It is your responsibility to deal with repairs and maintenance for the property, and at your own expense, unless there is established misuse at play. The central heating, hot water system, electrics, gas, waste and plumbing of the property must be safe and in a good working order for the tenants. It is a good idea to set up third-party service contracts, as they usually include costs of labour and parts too!
The older a property is, the more attractive and important these service contracts can be. If you have a preferred contractor who you usually use, you should notify your estate agent so they can use the same contractors. If they are unavailable and an emergency repair is needed, the estate agent can then pass the repair on to one of their own reputable contractors!
It is a good idea to provide two sets of keys for the tenant, and one set to the estate agent. You should retain a set of keys for yourself as well, in case of emergencies! These sets of keys should include all of the property’s access doors, the garage and the windows, which will account for any eventuality if one set becomes lost or broken. This will avoid any disasters!
Forwarding the mail
If you need to forward on mail to a previous tenant you can use the post office’s redirection services, if you have the tenant’s new address. Applications for this service can be found online or at your local post office counter, with only a small cost.
It is not the new tenant’s responsibility to forward mail on to previous tenants, this should all be arranged! Likewise, when a tenancy is over, their mail should then be forwarded to their new address, which is their own responsibility to set up.
We recommend that you leave minimal furnishings in the property during the tenancy, and these should be of reasonable quality. Don’t forget, it is also a good idea to leave the furniture in the property during viewings, so that the people viewing the property can get a realistic picture of how the property will look when furnished! This looks much better than an empty room as it adds personality and warmth.
All appliances you provide in your property should be in a good working order at the start of the tenancy. These appliances may include washing machines, cookers, fridge freezers and dishwashers. Repairs and maintenance for these items should be provided at your own expense, unless your estate agent can establish that there has been misuse by the tenant!
It’s probably wise not to leave electrical items such as TVs, video players, DVD players and Hi-Fi systems, unless these are requested specifically. If you do want to leave these items then remember that, like other appliances, tenants are perfectly within their rights to request a replacement if they are faulty or stop working!
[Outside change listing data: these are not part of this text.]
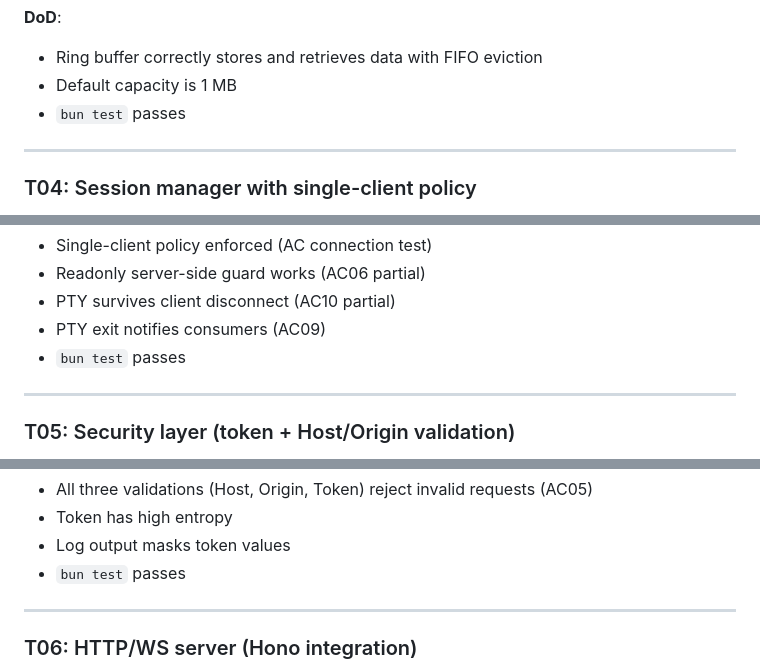
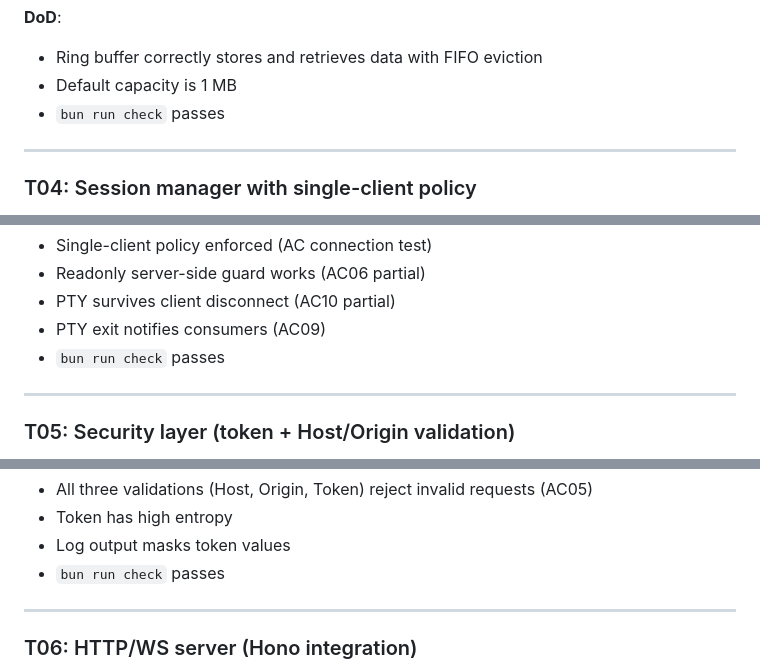
Before and after one commit to shuymn/kastty, a Markdown page: docs/plans/2026-02-24-kastty-plan.md, 3 parts joined by grey strips. Drawn GitHub-style.

```diff
--- a/docs/plans/2026-02-24-kastty-plan.md
+++ b/docs/plans/2026-02-24-kastty-plan.md
@@ -116,7 +116,7 @@ T01 (protocol) ──→ T07 (frontend) ──→ T08 (UI)
 **DoD**:
 - Ring buffer correctly stores and retrieves data with FIFO eviction
 - Default capacity is 1 MB
-- `bun test` passes
+- `bun run check` passes
 
 ---
 
@@ -153,7 +153,7 @@ T01 (protocol) ──→ T07 (frontend) ──→ T08 (UI)
 - Readonly server-side guard works (AC06 partial)
 - PTY survives client disconnect (AC10 partial)
 - PTY exit notifies consumers (AC09)
-- `bun test` passes
+- `bun run check` passes
 
 ---
 
@@ -187,7 +187,7 @@ T01 (protocol) ──→ T07 (frontend) ──→ T08 (UI)
 - All three validations (Host, Origin, Token) reject invalid requests (AC05)
 - Token has high entropy
 - Log output masks token values
-- `bun test` passes
+- `bun run check` passes
 
 ---
 
```
Also changed, not shown: other parts of docs/plans/2026-02-24-kastty-plan.md (+7 -7 lines).
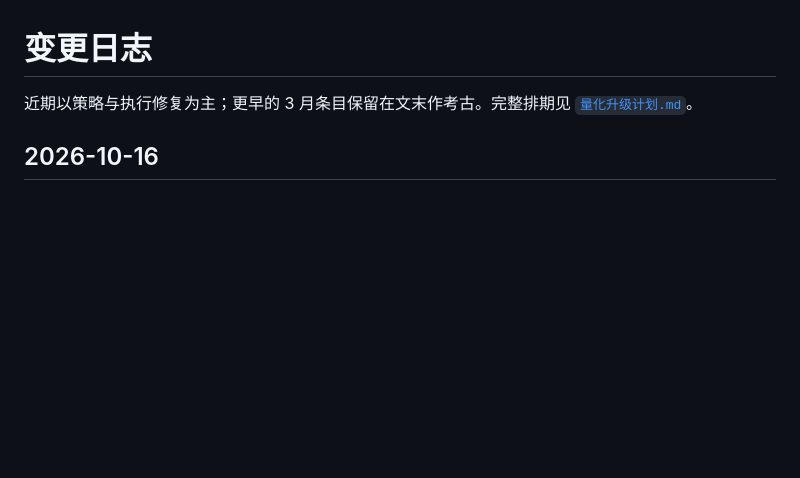
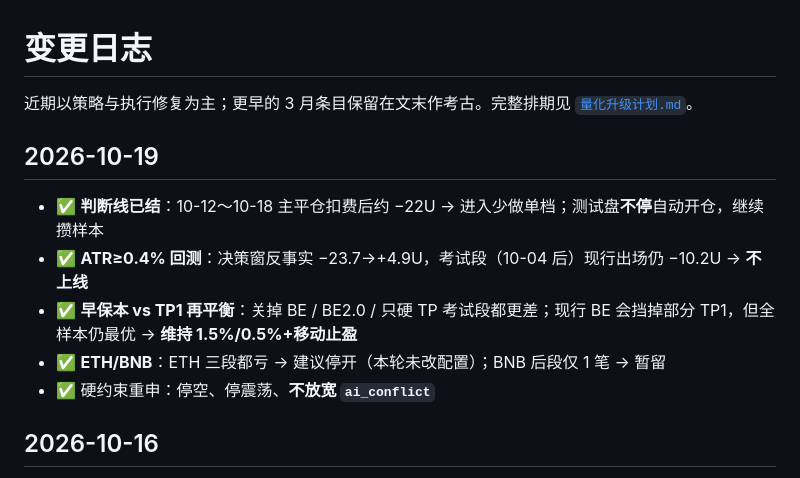
Before and after one commit to yuki39lhl-huang/Morgan, a Markdown page: workspace/docs/changelog.md, the part around the change. GitHub-like rendering; blank space fills up the shorter version.

Commit message:
docs: 结清 10-19 判断线与离线回放（ATR/BE·TP1/ETH·BNB）
记录少做单档结论：ATR 与改出场不上线；维持早保本与停空/停震荡/不放宽 ai_conflict；ETH 建议停开、BNB 暂留；自动开仓不停。

Co-authored-by: Cursor <cursoragent@cursor.com>

```diff
--- a/workspace/docs/changelog.md
+++ b/workspace/docs/changelog.md
@@ -1,6 +1,14 @@
 # 变更日志
 
 近期以策略与执行修复为主；更早的 3 月条目保留在文末作考古。完整排期见 [`量化升级计划.md`](./量化升级计划.md)。
+
+## 2026-10-19
+
+- ✅ **判断线已结**：10-12～10-18 主平仓扣费后约 −22U → 进入少做单档；测试盘**不停**自动开仓，继续攒样本
+- ✅ **ATR≥0.4% 回测**：决策窗反事实 −23.7→+4.9U，考试段（10-04 后）现行出场仍 −10.2U → **不上线**
+- ✅ **早保本 vs TP1 再平衡**：关掉 BE / BE2.0 / 只硬 TP 考试段都更差；现行 BE 会挡掉部分 TP1，但全样本仍最优 → **维持 1.5%/0.5%+移动止盈**
+- ✅ **ETH/BNB**：ETH 三段都亏 → 建议停开（本轮未改配置）；BNB 后段仅 1 笔 → 暂留
+- ✅ 硬约束重申：停空、停震荡、**不放宽 `ai_conflict`**
 
 ## 2026-10-16
 
```
Also changed, not shown: workspace/docs/量化升级计划.md (+61 -42 lines).
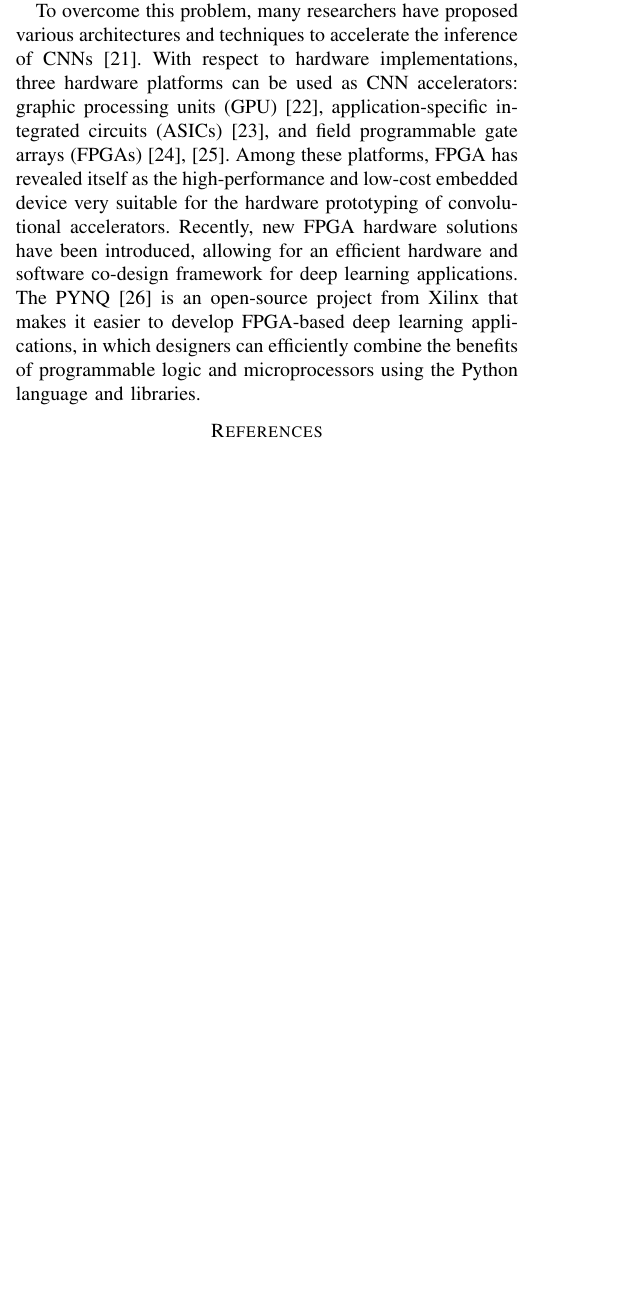
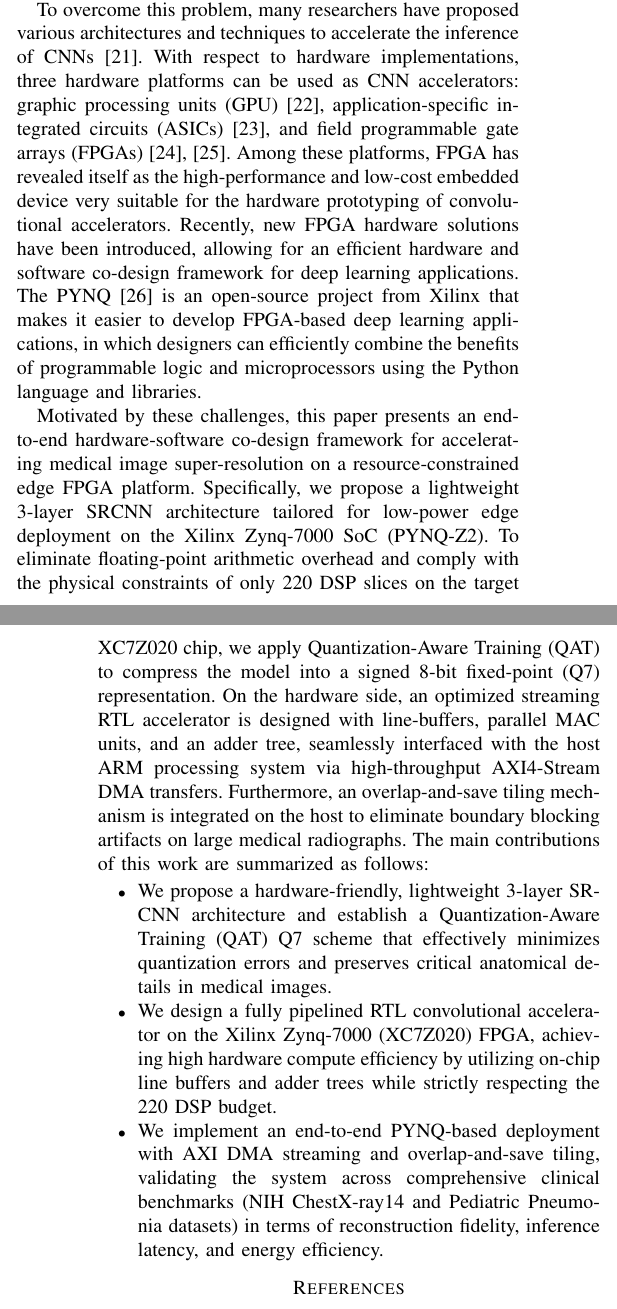
Before and after one commit to datascience180806/medical_images_resolution, a LaTeX paper (Medical_SR_hardware_paper/GTSD2026-193-IEEE/Section1_Introduction.tex): part of one column of page 1 of 2 before the commit and two parts of the columns of pages 1 and 2 of 2 after it, the two joined at a grey line, cut so that both start at the same text, the shorter picture padded with empty space. Compiled offline with pdfLaTeX.

Commit message:
Complete Introduction proposal paragraph and author Section 3 Proposed System Architecture in LaTeX

```diff
--- a/Medical_SR_hardware_paper/GTSD2026-193-IEEE/Section1_Introduction.tex
+++ b/Medical_SR_hardware_paper/GTSD2026-193-IEEE/Section1_Introduction.tex
@@ -29,6 +29,13 @@ Over the years, a great deal of research has been done on deep learning-based SR
 
 To overcome this problem, many researchers have proposed various architectures and techniques to accelerate the inference of CNNs \cite{huynh2022fpga}. With respect to hardware implementations, three hardware platforms can be used as CNN accelerators: graphic processing units (GPU) \cite{strigl2010performance}, application-specific integrated circuits (ASICs) \cite{chen2016eyeriss}, and field programmable gate arrays (FPGAs) \cite{zhang2015optimizing, sit2017fpga}. Among these platforms, FPGA has revealed itself as the high-performance and low-cost embedded device very suitable for the hardware prototyping of convolutional accelerators. Recently, new FPGA hardware solutions have been introduced, allowing for an efficient hardware and software co-design framework for deep learning applications. The PYNQ \cite{pynqhomepage} is an open-source project from Xilinx that makes it easier to develop FPGA-based deep learning applications, in which designers can efficiently combine the benefits of programmable logic and microprocessors using the Python language and libraries.
 
+Motivated by these challenges, this paper presents an end-to-end hardware-software co-design framework for accelerating medical image super-resolution on a resource-constrained edge FPGA platform. Specifically, we propose a lightweight 3-layer SRCNN architecture tailored for low-power edge deployment on the Xilinx Zynq-7000 SoC (PYNQ-Z2). To eliminate floating-point arithmetic overhead and comply with the physical constraints of only 220 DSP slices on the target XC7Z020 chip, we apply Quantization-Aware Training (QAT) to compress the model into a signed 8-bit fixed-point (Q7) representation. On the hardware side, an optimized streaming RTL accelerator is designed with line-buffers, parallel MAC units, and an adder tree, seamlessly interfaced with the host ARM processing system via high-throughput AXI4-Stream DMA transfers. Furthermore, an overlap-and-save tiling mechanism is integrated on the host to eliminate boundary blocking artifacts on large medical radiographs. The main contributions of this work are summarized as follows:
+\begin{itemize}
+    \item We propose a hardware-friendly, lightweight 3-layer SRCNN architecture and establish a Quantization-Aware Training (QAT) Q7 scheme that effectively minimizes quantization errors and preserves critical anatomical details in medical images.
+    \item We design a fully pipelined RTL convolutional accelerator on the Xilinx Zynq-7000 (XC7Z020) FPGA, achieving high hardware compute efficiency by utilizing on-chip line buffers and adder trees while strictly respecting the 220 DSP budget.
+    \item We implement an end-to-end PYNQ-based deployment with AXI DMA streaming and overlap-and-save tiling, validating the system across comprehensive clinical benchmarks (NIH ChestX-ray14 and Pediatric Pneumonia datasets) in terms of reconstruction fidelity, inference latency, and energy efficiency.
+\end{itemize}
+
 \bibliographystyle{IEEEtran}
 \bibliography{bib/references}
 
```
Also changed, not shown: Medical_SR_hardware_paper/GTSD2026-193-IEEE/Section3_Proposed_system.tex (added).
Whatever is there at the beginning of the tenancy is considered “included”, if they were there when the lease was signed!
Tenants are responsible to set up bills such as council tax, TV license and Wi-Fi, unless specifically stated in the contract. If you choose to include these services, you should state this clearly in the tenancy agreement and also specify which provider you have used. Remember that you should clearly outline the range of the TV license and which parts of the property are included.
Personal items and ornaments
It’s probably not a good idea to leave personal items and possessions behind if you’re letting out a property you used to live in. You should hold on to things like ornaments, photographs and books – particularly if they have sentimental value!
It’s a good idea to decorate the property with neutral, light colours, and ideally try to steer clear of bold floral wallpapers! It’s a good idea to redecorate every couple of years, just to keep everywhere looking fresh and appealing to prospective tenants.
Natural wear and tear will occur of course, such as chipping paint and scuffs, so a refresh every now and then is a good idea!
Before your new tenancy begins, the property must be thoroughly cleaned for the new residents. Likewise, at the end of the tenancy it is their job to clean the property and leave it in a similar condition to how they found it!
If they don’t leave the place clean, you’re entitled to arrange cleaning at the tenant’s expense. This is included in their security deposit, which you can return to them at the end of the tenancy – dependant on the condition and cleanliness of the property!
You should make sure the garden is clean, neat and free of refuse and debris! During the tenancy, residents should maintain the garden themselves, provided that they have the essential tools to do so. This includes basics such as a lawnmower! If you’re keen to keep your garden looking its best then you might want to arrange regular visits by a professional gardener. Your tenants are unlikely to be experienced gardeners, remember!
If you have a shared garden, your factors fee will most likely cover the cost of garden maintenance!
These are our top tips for preparing your property for letting! If you would like a more comprehensive insight into everything involved, please refer to our Landlord Guide to Property Lettings.